Suffolk Law School Offering Full Rides to Graduates From 35 HBCUs
In SummaryStudents from 35 HBCUs who get accepted and enroll into Suffolk University Law School's Biding Early Decision HBCU Program will get a full-tuition scholarship.
The Suffolk University Law School in Boston, Massachusetts, is offering a full-tuition scholarship specifically for graduates of HBCUs.
The Thaddeus Alexander Kitchener Scholarship will guarantee full scholarships to Suffolk Law School for all students admitted and enrolled in a JD program in 2022 through the Binding Early Decision HBCU Program.
The students must have undergraduate degrees from one of the following HBCUs:
- Benedict College
- Bowie State University
- Cheyney University of Pennsylvania
- Claflin University
- Clark Atlanta University
- Coppin State University
- Delaware State University
- Dillard University
- Florida A&M University
- Grambling State University
- Hampton University
- Harris-Stowe State University
- Howard University
- Johnson C. Smith University
- The Lincoln University (PA)
- Livingstone College
- Morehouse College
- Morgan State University
- Norfolk State University
- North Carolina A&T University
- North Carolina Central University
- Prairie View A&M University
- Spelman College
- South Carolina State University
- Southern University and A&M College
- Tennessee State University
- Texas Southern University
- Tuskegee University
- University of the District of Columbia
- University of Maryland – Eastern Shore- Princess Anne
- Virginia State University
- Virginia Union University
- Virginia University of Lynchburg
- Winston-Salem State University
- Xavier University of Louisiana
The scholarship is named after Kitchener, the first student of color to graduate with a law degree from Suffolk University Law School. The Jamaican-born man graduated in 1913. The purpose of the scholarship is to make law school more affordable for students who do not receive merit-based scholarships.

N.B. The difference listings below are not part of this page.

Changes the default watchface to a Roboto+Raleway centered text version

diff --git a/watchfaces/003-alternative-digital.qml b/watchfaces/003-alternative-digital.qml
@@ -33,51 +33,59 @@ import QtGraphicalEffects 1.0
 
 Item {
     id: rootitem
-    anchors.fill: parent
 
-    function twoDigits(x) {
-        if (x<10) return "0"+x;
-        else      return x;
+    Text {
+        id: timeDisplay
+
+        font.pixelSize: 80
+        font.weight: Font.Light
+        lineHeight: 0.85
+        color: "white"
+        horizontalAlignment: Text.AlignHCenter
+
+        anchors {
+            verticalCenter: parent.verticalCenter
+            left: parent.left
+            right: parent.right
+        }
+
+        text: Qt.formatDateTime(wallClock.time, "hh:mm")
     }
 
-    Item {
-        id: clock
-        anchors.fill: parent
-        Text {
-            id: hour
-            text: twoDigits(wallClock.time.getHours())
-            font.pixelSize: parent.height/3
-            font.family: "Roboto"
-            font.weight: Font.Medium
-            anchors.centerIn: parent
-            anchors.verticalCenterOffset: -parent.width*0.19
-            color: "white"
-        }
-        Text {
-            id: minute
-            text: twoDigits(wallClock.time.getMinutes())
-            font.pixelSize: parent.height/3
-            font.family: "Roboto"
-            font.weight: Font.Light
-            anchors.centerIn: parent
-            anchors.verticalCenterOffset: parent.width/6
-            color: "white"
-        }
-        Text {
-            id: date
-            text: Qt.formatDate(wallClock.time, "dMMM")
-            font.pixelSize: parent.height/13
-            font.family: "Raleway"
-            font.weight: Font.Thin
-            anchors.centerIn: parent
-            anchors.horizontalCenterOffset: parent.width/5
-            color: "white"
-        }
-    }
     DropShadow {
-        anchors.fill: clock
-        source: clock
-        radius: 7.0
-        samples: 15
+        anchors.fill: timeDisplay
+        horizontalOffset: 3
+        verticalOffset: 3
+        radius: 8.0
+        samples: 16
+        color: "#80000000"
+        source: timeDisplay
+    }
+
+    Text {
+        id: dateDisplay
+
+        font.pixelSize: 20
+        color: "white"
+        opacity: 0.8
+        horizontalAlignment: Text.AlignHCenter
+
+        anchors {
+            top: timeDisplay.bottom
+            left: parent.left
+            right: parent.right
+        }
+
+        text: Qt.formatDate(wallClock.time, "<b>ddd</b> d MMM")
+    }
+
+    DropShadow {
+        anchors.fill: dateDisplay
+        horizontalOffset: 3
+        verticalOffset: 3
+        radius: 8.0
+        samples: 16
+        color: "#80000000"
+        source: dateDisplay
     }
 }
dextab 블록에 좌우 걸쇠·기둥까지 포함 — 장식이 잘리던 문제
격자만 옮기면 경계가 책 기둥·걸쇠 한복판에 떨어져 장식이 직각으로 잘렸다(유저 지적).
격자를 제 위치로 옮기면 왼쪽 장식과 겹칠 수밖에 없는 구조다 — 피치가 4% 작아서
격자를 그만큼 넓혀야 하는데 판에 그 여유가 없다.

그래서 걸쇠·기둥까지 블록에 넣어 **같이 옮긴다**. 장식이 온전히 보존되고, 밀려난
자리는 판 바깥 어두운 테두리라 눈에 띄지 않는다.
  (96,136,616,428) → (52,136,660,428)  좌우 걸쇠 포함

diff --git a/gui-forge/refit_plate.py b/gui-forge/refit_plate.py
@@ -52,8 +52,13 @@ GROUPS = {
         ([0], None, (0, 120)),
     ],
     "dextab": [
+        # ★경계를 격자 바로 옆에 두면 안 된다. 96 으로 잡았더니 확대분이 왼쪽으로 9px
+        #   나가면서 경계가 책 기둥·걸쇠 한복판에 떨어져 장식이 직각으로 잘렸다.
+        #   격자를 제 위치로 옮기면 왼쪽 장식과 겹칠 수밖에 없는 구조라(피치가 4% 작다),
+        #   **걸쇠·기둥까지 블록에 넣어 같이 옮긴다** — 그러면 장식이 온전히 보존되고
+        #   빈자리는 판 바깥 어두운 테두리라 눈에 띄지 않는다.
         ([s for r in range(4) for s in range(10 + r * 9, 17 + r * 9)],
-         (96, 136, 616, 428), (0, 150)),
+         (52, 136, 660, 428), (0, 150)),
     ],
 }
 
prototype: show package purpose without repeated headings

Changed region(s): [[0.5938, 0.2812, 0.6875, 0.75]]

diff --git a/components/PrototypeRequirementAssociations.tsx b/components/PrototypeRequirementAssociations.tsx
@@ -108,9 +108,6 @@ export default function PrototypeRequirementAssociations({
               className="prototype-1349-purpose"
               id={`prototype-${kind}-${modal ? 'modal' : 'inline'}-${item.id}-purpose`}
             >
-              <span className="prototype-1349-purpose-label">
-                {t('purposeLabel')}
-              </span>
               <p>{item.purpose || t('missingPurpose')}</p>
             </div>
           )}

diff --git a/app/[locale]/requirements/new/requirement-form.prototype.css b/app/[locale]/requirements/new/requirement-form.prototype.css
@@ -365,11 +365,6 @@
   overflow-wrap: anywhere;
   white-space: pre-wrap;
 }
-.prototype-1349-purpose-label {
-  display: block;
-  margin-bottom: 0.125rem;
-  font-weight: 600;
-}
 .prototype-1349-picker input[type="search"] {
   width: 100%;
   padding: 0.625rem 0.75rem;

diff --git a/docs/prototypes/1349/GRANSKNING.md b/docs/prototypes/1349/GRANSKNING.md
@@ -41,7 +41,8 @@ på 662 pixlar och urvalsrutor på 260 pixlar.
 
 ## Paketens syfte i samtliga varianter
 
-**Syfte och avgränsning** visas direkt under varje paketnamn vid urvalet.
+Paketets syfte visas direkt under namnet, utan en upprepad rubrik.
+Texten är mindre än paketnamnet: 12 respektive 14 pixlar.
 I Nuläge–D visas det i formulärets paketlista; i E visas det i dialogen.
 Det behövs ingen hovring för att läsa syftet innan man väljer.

“We recognize that standardized testing and traditional merit-based scholarship models can be barriers to entry to law school and the legal profession for students from nontraditional backgrounds, and this scholarship is designed to address those barriers,” the institution said.
The school has also made other efforts to make tuition more affordable for underserved students, including creating a scholarship for first-generation students, allowing students to take accelerated or hybrid JD programs and creating a new dean of diversity, equity and inclusion to oversee welcoming all students.